PTIC funding may be used only to offset allowable expenses for proposed air and ground travel (coach class only), room, and board. No equipment may be purchased with PTIC funds, and no other expenditures can be covered under these grants.
Please search opportunities and apply through the Student Activity Funding Engine at www.princeton.edu/SAFE.
Read and translate new writing from China--check out the Marco Polo Project.
Geneva International Students Program (GISP) offers an interdisciplinary study abroad semester at the University of Geneva.
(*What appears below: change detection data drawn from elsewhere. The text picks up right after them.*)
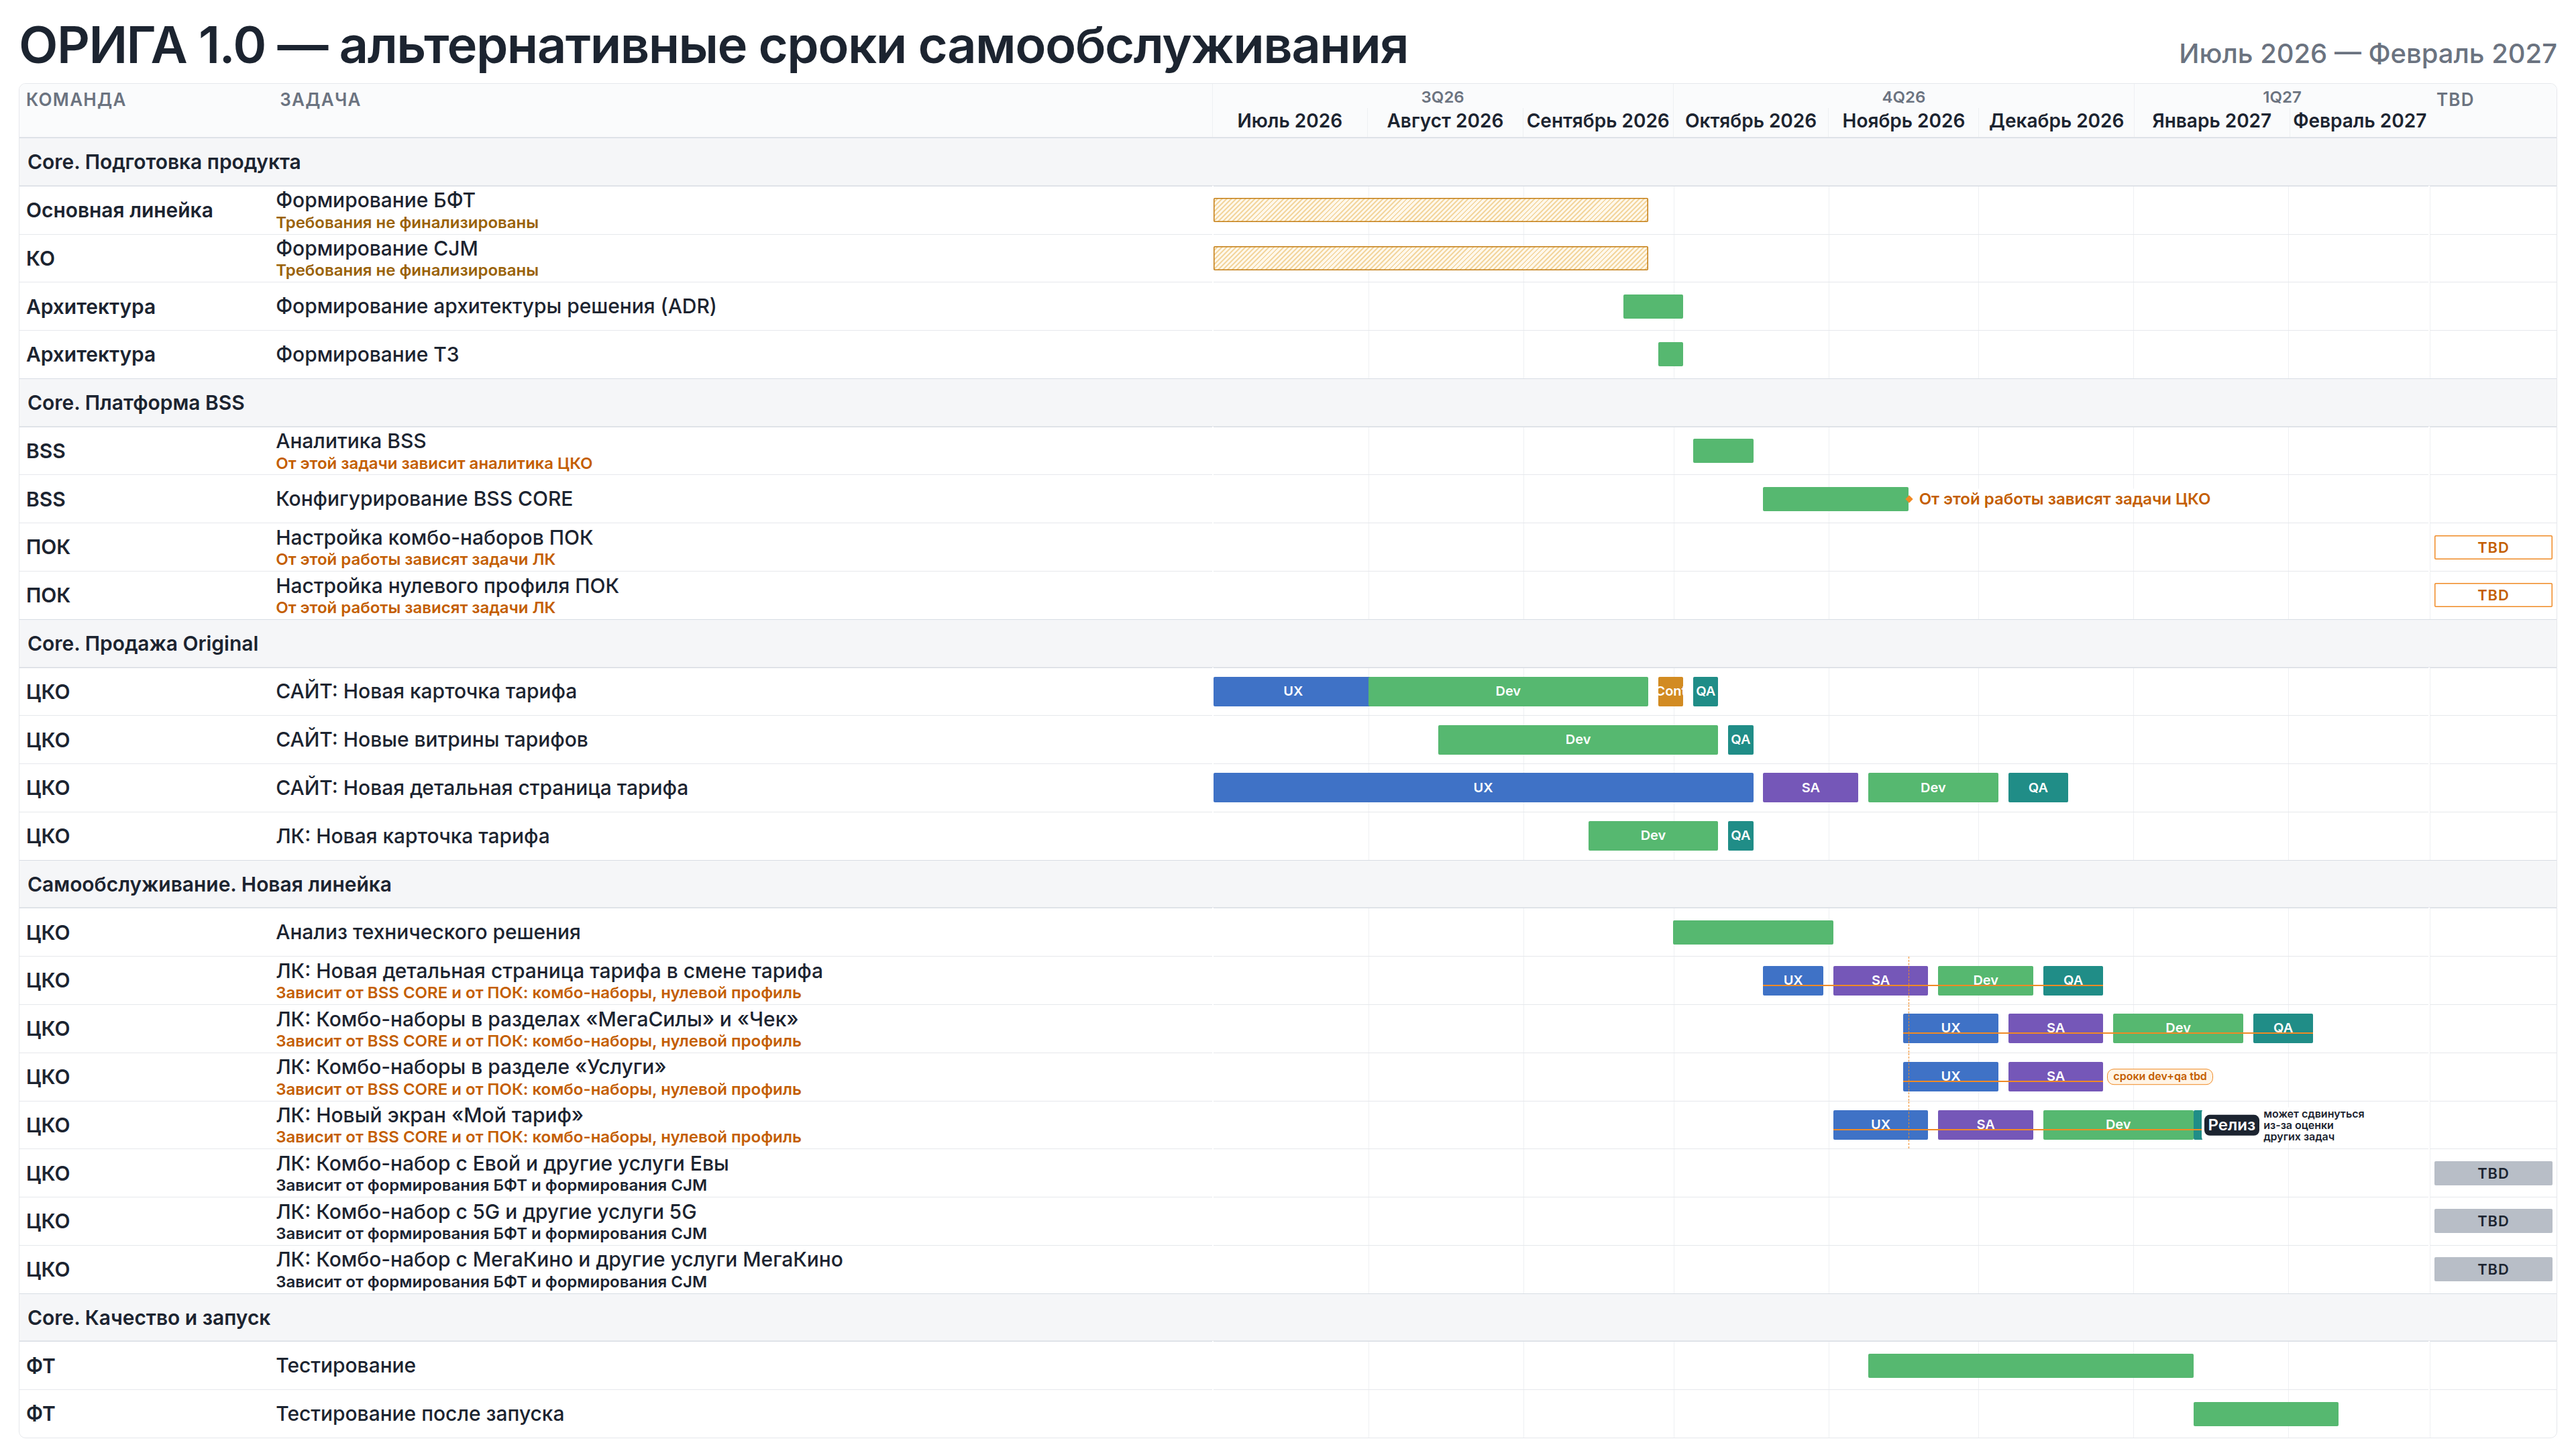
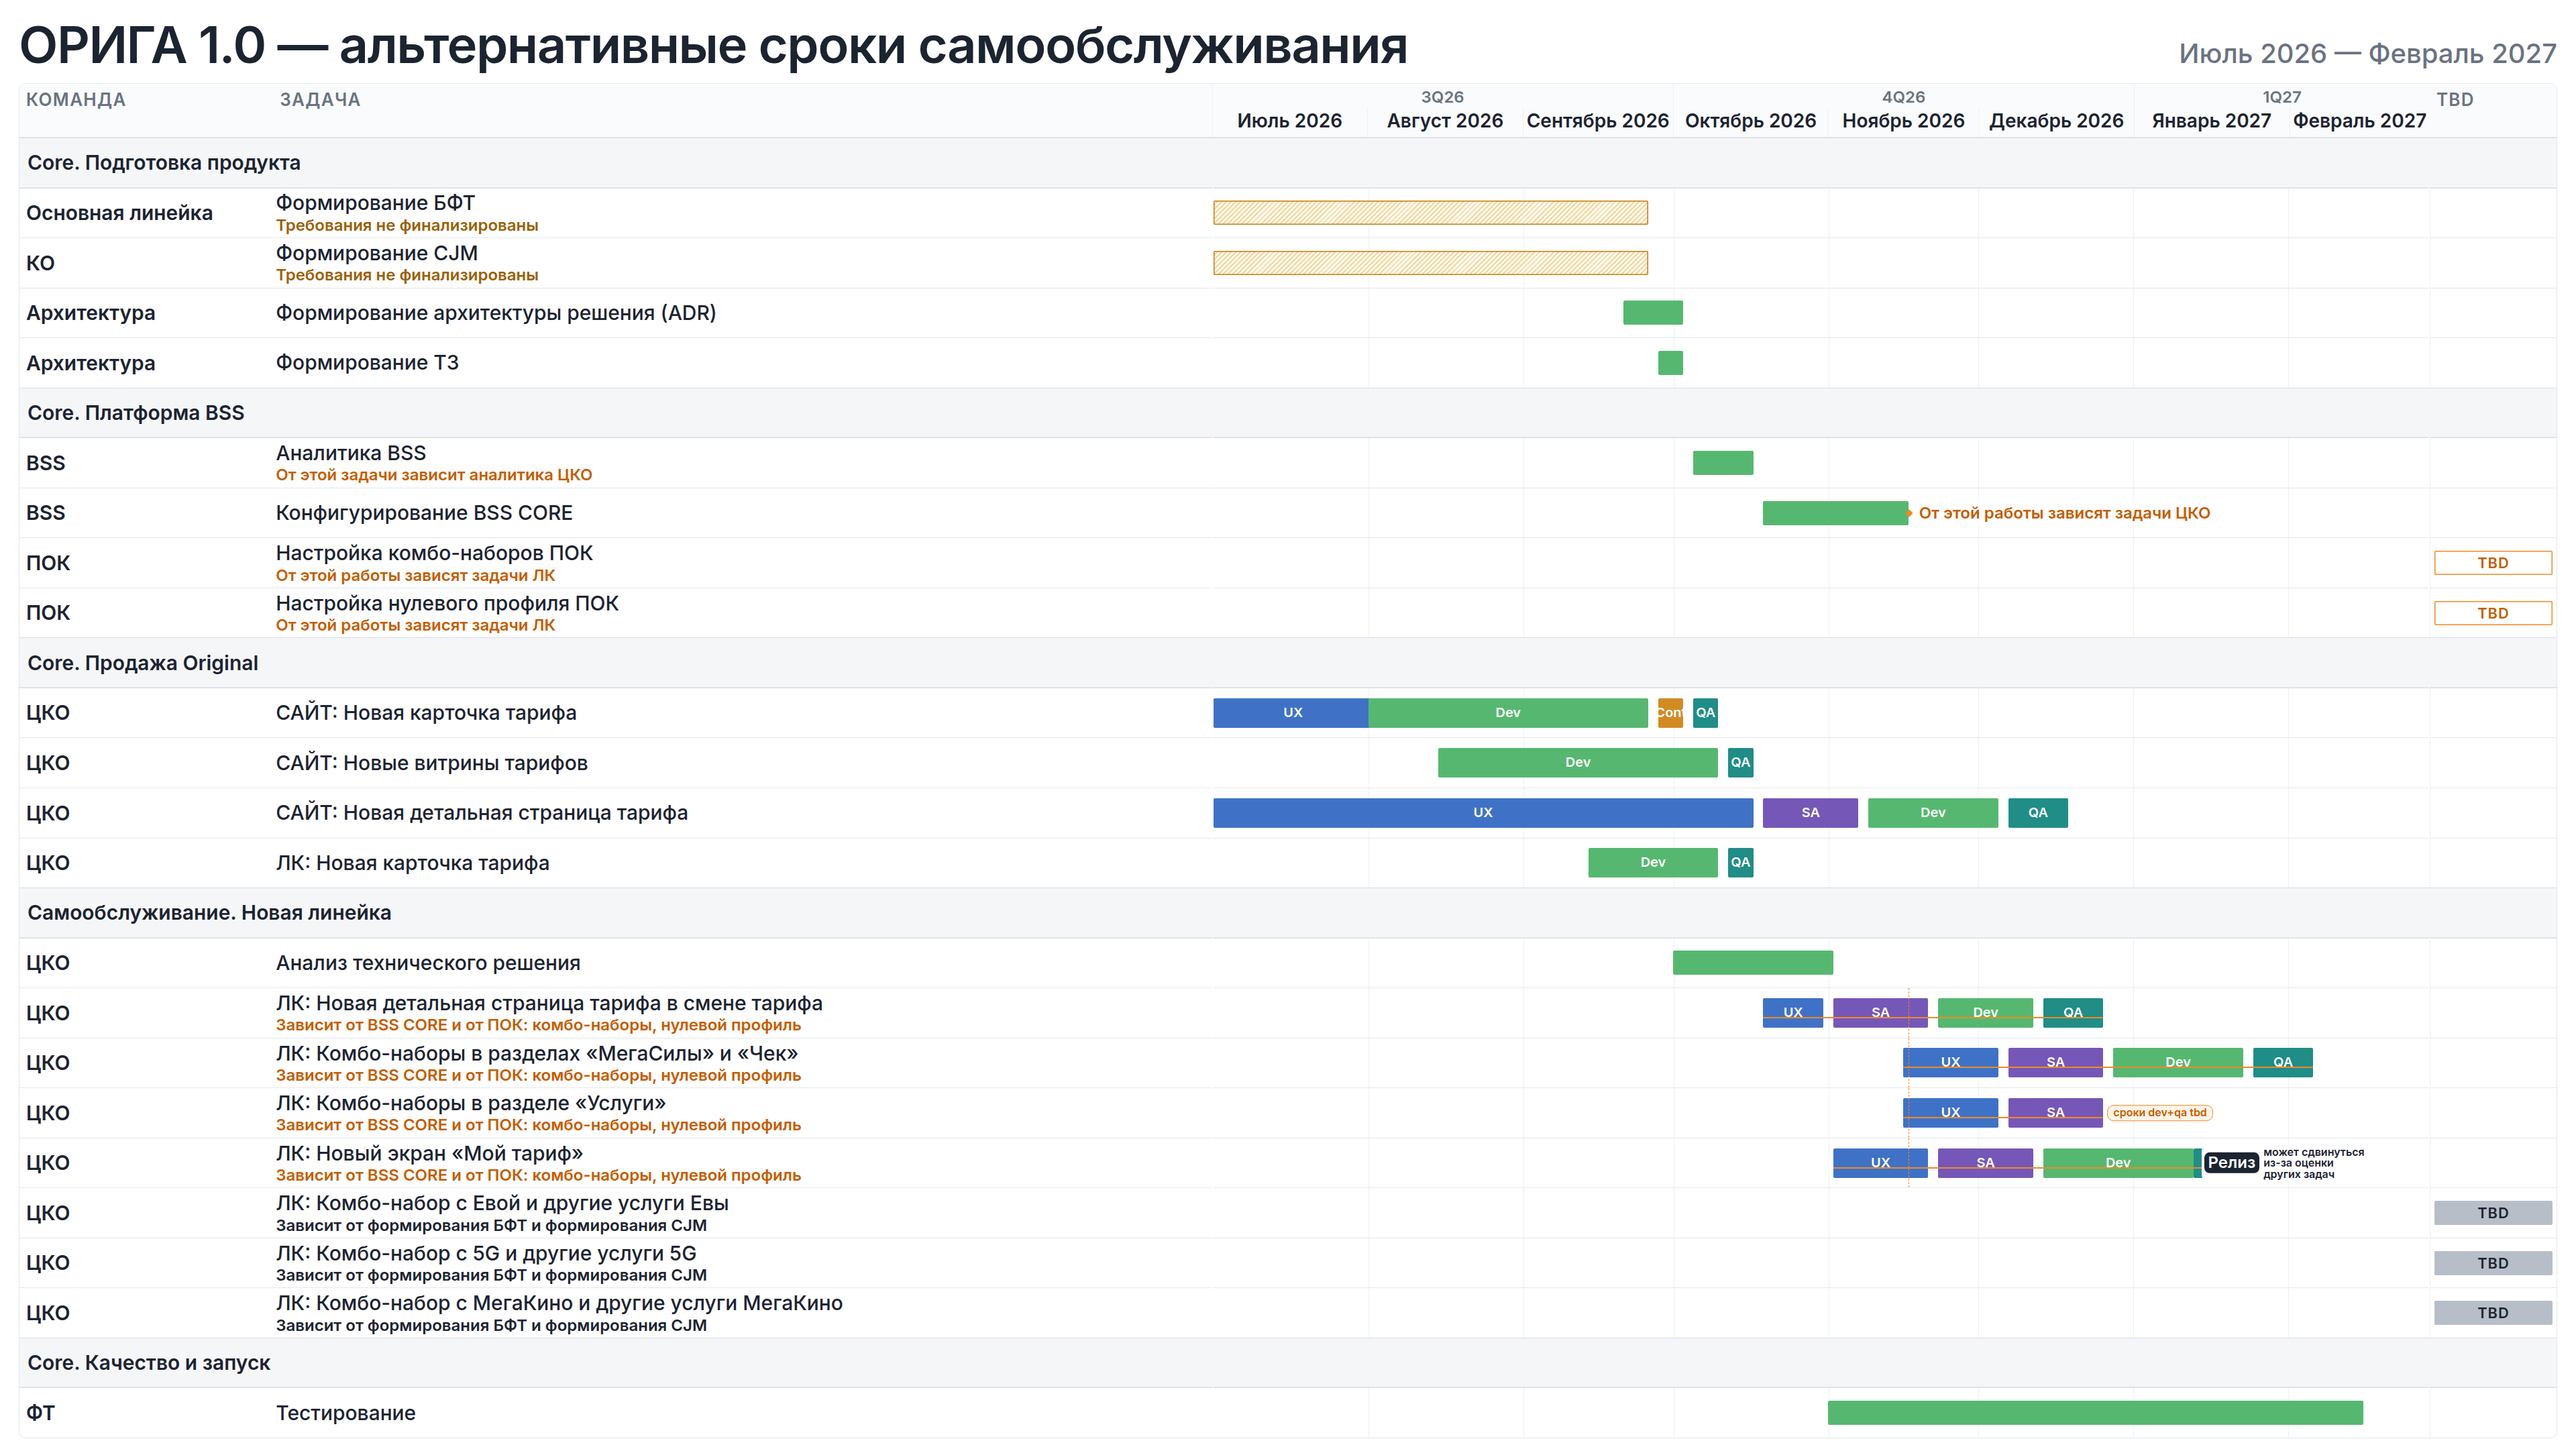
Consolidate alternate roadmap testing

diff --git a/roadmap-selfservice-alt/data.js b/roadmap-selfservice-alt/data.js
@@ -47,4 +47,16 @@
       ],
     },
   );
+
+  const quality = data.blocks.find(
+    (item) => item.title === 'Core. Качество и запуск',
+  );
+  quality.rows = [
+    {
+      team: 'ФТ',
+      task: 'Тестирование',
+      start: '2026-11-01',
+      end: '2027-02-15',
+    },
+  ];
 })();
For more information contact Ainsley.Brown@unige.ch or visit the GISP website...
Regulations for the Undergraduate Certificate in Translation and Intercultural Communication
The requirements for the certificate, posted on this site under "Courses," can also be found in the Undergraduate Announcement.
Upcoming Events and Deadlines
Open house for undergraduates interested in pursuing a certificate from the Program in Translation and Intercultural Communication: April 3, at noon in 213 Aaron Burr Hall
141: March 24
On Translation and the Communications Revolution of the19th Century: Reflections from Russian Muslim WritingNergis Erturk, Pennsylvania State University
142: March 31
Are the Lives of Literary Translators Worth Saving?
Breon Mitchell, University of Indiana, Bloomington
143: April 7
Crowd-sourced Translation: Menace or Magic?
Mengyi Xu’14, Princeton University
144: April 14
Transposing and Translating in Ancient Egypt
John Baines, University of Oxford, emeritus; Princeton University Art and Archaelogy Fellow, spring 2014
145: April 21
Translating Text Types Across Cultures: Titularies in Ancient China
Mercedes Valmisa, Princeton University
146: April 28
AmazonCrossing: Stories Crossing Borders
Gabriela Page-Fort, Acquiring Editor, AmazonCrossing
This series will continue in the next semester